### Assigned task
Of the lines below, copy those that hold the word "className".

### Web interface edit records
-----

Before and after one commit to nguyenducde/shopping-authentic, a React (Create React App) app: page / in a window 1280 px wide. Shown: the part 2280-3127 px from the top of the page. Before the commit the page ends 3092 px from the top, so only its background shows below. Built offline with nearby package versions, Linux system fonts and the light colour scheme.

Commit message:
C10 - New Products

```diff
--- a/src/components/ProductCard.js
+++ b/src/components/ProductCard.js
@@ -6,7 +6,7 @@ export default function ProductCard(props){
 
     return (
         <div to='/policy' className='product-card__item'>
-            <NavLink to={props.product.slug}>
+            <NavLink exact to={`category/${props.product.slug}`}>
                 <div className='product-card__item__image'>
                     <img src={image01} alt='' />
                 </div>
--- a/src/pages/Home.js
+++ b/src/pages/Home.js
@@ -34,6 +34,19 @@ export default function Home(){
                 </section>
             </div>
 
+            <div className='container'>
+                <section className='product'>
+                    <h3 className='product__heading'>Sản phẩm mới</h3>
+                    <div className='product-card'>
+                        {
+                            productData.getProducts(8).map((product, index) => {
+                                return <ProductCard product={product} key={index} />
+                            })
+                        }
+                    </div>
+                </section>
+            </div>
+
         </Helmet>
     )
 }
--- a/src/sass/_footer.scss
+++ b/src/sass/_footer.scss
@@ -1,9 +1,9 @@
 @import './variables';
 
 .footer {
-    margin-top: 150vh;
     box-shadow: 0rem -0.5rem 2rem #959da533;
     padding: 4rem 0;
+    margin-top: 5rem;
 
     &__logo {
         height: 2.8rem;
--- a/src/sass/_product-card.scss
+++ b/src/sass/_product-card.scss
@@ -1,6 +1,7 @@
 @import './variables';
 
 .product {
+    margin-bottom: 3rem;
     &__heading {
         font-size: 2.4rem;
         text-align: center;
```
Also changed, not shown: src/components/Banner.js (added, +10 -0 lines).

-----

### Exercise response
         <div to='/policy' className='product-card__item'>
                 <div className='product-card__item__image'>
+            <div className='container'>
+                <section className='product'>
+                    <h3 className='product__heading'>Sản phẩm mới</h3>
+                    <div className='product-card'>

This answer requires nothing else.